Gloucestershire police force has rejected job applications from more than 100 white males in a bid to boost diversity.
Nearly two-thirds of white men who applied to join the constabulary were turned down, whereas every ethnic minority candidate was invited for an assessment.
The force received 301 applications but had just 192 vacancies. Of the 172 white males who applied, 109 were turned down, and just 63 were asked for an assessment. The remaining 129 applicants were from ethnic minorities or female.
Gloucestershire constabulary said it was obliged by law to bring the ethnic breakdown of its officers into line with that of the community they serve.
Just 2.8% of Gloucestershire’s population are from an ethnic minority, according to the 2001 census, compared with an average of 8.7% across the UK.
Only 21 of the force’s 1,313 officers are from ethnic minorities, and one in three are women.
Assistant chief constable Michael Matthews said: “This positive action will undoubtedly mean disappointment for others who fall into the categories we never have difficulty recruiting from.
“However, this is the only realistic way of ensuring we maintain a diverse workforce that reflects the communities we serve.”

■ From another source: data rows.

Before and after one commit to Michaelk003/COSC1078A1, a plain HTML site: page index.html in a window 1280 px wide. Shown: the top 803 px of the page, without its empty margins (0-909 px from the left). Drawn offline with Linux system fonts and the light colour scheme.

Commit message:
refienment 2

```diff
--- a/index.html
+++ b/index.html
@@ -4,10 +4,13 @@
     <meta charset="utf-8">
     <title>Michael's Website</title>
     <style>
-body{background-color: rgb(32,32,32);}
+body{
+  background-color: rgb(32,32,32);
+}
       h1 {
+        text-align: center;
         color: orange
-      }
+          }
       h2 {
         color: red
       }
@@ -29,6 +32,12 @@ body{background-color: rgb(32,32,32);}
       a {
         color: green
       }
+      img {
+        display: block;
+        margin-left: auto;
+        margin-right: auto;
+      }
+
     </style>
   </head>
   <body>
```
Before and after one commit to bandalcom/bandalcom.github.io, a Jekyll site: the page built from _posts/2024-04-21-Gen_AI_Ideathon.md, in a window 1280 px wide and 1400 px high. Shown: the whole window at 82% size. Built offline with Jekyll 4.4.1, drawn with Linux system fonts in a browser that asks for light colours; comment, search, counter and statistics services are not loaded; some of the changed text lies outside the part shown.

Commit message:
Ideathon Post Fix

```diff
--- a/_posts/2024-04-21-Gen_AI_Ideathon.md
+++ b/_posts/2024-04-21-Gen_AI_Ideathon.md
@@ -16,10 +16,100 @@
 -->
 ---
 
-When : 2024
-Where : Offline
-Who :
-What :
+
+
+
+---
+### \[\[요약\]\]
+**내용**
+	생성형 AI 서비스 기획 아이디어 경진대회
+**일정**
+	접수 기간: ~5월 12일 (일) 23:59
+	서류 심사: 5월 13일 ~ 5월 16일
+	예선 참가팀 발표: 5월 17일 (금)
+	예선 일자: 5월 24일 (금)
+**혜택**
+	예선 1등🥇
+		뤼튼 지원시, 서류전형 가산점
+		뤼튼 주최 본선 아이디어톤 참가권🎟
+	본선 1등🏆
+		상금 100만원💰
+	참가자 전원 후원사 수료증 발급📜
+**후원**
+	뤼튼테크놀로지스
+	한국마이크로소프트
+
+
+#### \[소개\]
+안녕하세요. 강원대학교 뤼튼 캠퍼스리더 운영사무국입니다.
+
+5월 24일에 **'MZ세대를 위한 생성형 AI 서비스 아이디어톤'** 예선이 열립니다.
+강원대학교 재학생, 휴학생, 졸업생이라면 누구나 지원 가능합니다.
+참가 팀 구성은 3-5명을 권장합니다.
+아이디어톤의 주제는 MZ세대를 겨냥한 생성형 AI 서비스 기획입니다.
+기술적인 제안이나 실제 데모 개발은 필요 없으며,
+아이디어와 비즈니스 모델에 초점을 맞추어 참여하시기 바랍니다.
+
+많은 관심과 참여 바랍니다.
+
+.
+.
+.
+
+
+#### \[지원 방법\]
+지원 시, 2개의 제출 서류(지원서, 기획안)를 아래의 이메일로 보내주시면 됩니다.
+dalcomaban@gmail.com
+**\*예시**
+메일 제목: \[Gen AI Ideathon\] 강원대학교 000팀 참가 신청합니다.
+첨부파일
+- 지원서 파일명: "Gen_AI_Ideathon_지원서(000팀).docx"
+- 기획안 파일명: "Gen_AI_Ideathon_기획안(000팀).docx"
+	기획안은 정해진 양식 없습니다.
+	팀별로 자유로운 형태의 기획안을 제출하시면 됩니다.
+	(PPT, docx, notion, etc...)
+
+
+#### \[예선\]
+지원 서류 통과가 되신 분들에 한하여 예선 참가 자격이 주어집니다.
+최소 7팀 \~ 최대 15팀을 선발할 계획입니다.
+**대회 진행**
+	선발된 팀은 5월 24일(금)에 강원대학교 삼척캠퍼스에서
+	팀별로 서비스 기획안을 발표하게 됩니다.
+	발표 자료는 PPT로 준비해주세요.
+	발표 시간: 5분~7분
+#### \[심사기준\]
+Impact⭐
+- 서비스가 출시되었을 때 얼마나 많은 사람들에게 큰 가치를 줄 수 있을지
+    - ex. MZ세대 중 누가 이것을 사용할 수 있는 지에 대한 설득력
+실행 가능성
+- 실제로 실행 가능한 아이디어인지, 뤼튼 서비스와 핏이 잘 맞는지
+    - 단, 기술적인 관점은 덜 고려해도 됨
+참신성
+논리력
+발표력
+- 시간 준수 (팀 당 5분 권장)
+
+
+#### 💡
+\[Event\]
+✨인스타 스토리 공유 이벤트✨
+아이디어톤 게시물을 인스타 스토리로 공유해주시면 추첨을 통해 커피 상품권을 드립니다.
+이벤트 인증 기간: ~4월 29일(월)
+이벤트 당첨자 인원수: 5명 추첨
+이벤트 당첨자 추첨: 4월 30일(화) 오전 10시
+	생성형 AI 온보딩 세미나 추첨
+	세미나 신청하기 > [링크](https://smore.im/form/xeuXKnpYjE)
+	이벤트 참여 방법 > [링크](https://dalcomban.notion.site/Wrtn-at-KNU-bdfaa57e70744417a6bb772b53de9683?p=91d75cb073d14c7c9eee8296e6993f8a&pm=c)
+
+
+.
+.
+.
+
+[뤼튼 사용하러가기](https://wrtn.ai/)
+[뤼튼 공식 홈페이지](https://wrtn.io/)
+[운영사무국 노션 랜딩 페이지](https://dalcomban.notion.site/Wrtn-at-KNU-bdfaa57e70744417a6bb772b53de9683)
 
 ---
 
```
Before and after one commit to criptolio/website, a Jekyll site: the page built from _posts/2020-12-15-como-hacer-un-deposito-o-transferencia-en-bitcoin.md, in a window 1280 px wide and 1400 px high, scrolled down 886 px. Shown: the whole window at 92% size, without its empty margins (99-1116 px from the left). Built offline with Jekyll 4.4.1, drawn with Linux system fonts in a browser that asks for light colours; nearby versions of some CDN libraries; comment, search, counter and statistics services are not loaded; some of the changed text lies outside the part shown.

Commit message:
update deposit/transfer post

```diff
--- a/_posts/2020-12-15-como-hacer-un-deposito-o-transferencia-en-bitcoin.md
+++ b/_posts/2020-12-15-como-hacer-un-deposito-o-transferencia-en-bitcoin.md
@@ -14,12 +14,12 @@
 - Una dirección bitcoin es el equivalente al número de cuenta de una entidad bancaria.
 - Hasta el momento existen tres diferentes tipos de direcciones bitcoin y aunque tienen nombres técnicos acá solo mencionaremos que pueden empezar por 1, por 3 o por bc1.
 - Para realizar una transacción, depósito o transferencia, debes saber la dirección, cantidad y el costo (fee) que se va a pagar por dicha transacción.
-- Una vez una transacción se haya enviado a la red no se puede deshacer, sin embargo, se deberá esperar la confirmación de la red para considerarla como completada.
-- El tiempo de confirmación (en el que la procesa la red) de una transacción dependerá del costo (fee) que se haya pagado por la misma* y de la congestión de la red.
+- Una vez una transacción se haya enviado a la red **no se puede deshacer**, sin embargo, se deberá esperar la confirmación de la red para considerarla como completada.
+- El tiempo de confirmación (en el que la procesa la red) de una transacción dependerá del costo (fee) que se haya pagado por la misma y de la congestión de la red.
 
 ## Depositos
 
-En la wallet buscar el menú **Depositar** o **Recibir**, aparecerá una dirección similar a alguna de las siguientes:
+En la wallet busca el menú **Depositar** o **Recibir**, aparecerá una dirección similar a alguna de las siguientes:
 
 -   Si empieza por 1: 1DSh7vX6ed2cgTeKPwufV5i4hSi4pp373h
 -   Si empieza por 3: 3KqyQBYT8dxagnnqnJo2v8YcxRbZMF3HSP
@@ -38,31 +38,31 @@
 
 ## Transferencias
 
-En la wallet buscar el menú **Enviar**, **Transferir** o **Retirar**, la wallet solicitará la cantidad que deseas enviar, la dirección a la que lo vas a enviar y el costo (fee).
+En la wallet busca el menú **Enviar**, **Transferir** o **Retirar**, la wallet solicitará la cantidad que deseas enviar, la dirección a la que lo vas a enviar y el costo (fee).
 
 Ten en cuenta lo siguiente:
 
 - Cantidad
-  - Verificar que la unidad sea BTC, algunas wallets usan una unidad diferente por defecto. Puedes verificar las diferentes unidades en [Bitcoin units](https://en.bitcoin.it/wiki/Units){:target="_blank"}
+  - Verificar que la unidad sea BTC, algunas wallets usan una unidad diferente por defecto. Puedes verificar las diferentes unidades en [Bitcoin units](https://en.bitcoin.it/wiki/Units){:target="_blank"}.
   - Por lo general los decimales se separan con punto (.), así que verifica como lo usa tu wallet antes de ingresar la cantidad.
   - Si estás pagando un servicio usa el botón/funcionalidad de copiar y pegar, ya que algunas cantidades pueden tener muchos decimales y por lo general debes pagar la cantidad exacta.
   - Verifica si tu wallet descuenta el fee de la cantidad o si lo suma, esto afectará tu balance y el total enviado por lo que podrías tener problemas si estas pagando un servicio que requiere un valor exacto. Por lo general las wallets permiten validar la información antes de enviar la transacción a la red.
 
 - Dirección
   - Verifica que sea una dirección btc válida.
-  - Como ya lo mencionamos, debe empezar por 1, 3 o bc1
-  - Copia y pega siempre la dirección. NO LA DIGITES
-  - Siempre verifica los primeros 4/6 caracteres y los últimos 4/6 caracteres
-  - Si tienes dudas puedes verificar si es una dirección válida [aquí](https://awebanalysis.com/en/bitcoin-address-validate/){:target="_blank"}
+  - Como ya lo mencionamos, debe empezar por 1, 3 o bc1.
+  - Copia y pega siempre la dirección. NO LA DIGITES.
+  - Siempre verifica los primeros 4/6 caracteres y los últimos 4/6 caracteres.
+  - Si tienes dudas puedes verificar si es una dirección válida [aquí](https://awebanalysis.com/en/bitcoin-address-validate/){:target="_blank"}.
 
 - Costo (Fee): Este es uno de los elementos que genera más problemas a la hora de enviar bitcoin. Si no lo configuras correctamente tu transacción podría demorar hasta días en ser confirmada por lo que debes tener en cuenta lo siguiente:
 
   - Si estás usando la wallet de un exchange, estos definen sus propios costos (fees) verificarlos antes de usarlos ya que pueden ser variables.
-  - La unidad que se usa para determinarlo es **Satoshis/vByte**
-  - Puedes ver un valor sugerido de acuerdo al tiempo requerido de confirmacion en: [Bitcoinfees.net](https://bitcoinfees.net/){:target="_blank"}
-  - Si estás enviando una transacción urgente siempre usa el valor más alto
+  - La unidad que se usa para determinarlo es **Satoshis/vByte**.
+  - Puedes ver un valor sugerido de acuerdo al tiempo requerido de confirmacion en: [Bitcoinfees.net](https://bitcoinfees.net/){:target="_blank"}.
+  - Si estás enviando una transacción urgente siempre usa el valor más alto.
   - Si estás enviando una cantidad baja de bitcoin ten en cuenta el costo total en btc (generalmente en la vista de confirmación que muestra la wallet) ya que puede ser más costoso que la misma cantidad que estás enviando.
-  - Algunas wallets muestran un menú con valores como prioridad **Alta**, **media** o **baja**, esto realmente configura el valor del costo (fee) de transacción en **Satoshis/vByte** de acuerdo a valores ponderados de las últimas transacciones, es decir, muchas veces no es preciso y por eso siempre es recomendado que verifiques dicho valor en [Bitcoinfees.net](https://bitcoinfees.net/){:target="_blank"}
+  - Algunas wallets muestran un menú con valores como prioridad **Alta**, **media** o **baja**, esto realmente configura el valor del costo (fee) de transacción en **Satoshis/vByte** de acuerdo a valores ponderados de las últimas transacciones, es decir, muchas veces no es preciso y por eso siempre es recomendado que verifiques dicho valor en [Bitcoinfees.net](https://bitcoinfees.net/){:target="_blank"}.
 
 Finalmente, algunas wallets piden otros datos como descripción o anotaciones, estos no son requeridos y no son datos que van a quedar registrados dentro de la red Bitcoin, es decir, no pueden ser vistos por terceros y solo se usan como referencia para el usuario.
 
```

Last year, neighbouring force Avon and Somerset Police rejected 186 white males out of nearly 800 applicants.